- Exercise data:

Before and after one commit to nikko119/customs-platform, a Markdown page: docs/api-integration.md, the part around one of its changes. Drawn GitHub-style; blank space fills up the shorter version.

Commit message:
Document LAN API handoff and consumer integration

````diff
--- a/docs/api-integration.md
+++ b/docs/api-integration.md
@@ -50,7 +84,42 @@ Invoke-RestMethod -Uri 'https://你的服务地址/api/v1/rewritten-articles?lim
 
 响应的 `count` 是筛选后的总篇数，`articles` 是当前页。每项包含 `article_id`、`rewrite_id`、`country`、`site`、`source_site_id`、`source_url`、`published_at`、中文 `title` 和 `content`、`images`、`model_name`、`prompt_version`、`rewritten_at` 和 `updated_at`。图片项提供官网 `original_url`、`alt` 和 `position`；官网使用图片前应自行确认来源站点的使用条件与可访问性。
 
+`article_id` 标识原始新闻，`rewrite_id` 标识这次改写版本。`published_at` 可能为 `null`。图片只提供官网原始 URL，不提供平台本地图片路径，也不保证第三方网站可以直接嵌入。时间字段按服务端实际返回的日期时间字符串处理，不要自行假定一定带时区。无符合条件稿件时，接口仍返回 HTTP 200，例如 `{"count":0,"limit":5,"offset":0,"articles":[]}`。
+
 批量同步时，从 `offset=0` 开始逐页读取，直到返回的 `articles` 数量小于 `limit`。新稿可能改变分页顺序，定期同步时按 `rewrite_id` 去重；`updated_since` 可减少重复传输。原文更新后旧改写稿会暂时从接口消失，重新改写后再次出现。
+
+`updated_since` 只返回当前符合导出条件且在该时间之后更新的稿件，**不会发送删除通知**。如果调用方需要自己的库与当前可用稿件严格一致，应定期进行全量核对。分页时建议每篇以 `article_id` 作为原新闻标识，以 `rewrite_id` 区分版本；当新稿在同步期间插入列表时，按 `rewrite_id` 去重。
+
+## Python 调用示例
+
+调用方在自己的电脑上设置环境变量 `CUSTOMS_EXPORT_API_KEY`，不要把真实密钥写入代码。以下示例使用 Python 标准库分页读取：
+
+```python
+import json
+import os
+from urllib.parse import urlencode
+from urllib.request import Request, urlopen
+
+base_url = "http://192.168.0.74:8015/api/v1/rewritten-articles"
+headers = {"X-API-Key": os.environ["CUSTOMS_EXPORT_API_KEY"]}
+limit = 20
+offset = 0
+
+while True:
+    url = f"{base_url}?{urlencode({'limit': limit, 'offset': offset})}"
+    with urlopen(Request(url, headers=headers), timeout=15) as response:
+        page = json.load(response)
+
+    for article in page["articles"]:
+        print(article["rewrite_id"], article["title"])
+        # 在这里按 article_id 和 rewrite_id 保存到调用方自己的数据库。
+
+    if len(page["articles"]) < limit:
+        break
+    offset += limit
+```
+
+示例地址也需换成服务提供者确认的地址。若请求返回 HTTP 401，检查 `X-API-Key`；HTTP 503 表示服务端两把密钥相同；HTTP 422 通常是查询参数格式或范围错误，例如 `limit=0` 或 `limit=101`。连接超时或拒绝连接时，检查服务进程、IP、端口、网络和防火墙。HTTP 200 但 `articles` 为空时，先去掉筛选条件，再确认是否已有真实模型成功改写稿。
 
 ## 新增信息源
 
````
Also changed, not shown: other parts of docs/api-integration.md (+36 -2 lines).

- Required action: Quote the material exactly, leaving nothing out.

- Response to the exercise:
Before and after one commit to nikko119/customs-platform, a Markdown page: docs/api-integration.md, the part around one of its changes. Drawn GitHub-style; blank space fills up the shorter version.

Commit message:
Document LAN API handoff and consumer integration

````diff
--- a/docs/api-integration.md
+++ b/docs/api-integration.md
@@ -50,7 +84,42 @@ Invoke-RestMethod -Uri 'https://你的服务地址/api/v1/rewritten-articles?lim
 
 响应的 `count` 是筛选后的总篇数，`articles` 是当前页。每项包含 `article_id`、`rewrite_id`、`country`、`site`、`source_site_id`、`source_url`、`published_at`、中文 `title` 和 `content`、`images`、`model_name`、`prompt_version`、`rewritten_at` 和 `updated_at`。图片项提供官网 `original_url`、`alt` 和 `position`；官网使用图片前应自行确认来源站点的使用条件与可访问性。
 
+`article_id` 标识原始新闻，`rewrite_id` 标识这次改写版本。`published_at` 可能为 `null`。图片只提供官网原始 URL，不提供平台本地图片路径，也不保证第三方网站可以直接嵌入。时间字段按服务端实际返回的日期时间字符串处理，不要自行假定一定带时区。无符合条件稿件时，接口仍返回 HTTP 200，例如 `{"count":0,"limit":5,"offset":0,"articles":[]}`。
+
 批量同步时，从 `offset=0` 开始逐页读取，直到返回的 `articles` 数量小于 `limit`。新稿可能改变分页顺序，定期同步时按 `rewrite_id` 去重；`updated_since` 可减少重复传输。原文更新后旧改写稿会暂时从接口消失，重新改写后再次出现。
+
+`updated_since` 只返回当前符合导出条件且在该时间之后更新的稿件，**不会发送删除通知**。如果调用方需要自己的库与当前可用稿件严格一致，应定期进行全量核对。分页时建议每篇以 `article_id` 作为原新闻标识，以 `rewrite_id` 区分版本；当新稿在同步期间插入列表时，按 `rewrite_id` 去重。
+
+## Python 调用示例
+
+调用方在自己的电脑上设置环境变量 `CUSTOMS_EXPORT_API_KEY`，不要把真实密钥写入代码。以下示例使用 Python 标准库分页读取：
+
+```python
+import json
+import os
+from urllib.parse import urlencode
+from urllib.request import Request, urlopen
+
+base_url = "http://192.168.0.74:8015/api/v1/rewritten-articles"
+headers = {"X-API-Key": os.environ["CUSTOMS_EXPORT_API_KEY"]}
+limit = 20
+offset = 0
+
+while True:
+    url = f"{base_url}?{urlencode({'limit': limit, 'offset': offset})}"
+    with urlopen(Request(url, headers=headers), timeout=15) as response:
+        page = json.load(response)
+
+    for article in page["articles"]:
+        print(article["rewrite_id"], article["title"])
+        # 在这里按 article_id 和 rewrite_id 保存到调用方自己的数据库。
+
+    if len(page["articles"]) < limit:
+        break
+    offset += limit
+```
+
+示例地址也需换成服务提供者确认的地址。若请求返回 HTTP 401，检查 `X-API-Key`；HTTP 503 表示服务端两把密钥相同；HTTP 422 通常是查询参数格式或范围错误，例如 `limit=0` 或 `limit=101`。连接超时或拒绝连接时，检查服务进程、IP、端口、网络和防火墙。HTTP 200 但 `articles` 为空时，先去掉筛选条件，再确认是否已有真实模型成功改写稿。
 
 ## 新增信息源
 
````
Also changed, not shown: other parts of docs/api-integration.md (+36 -2 lines).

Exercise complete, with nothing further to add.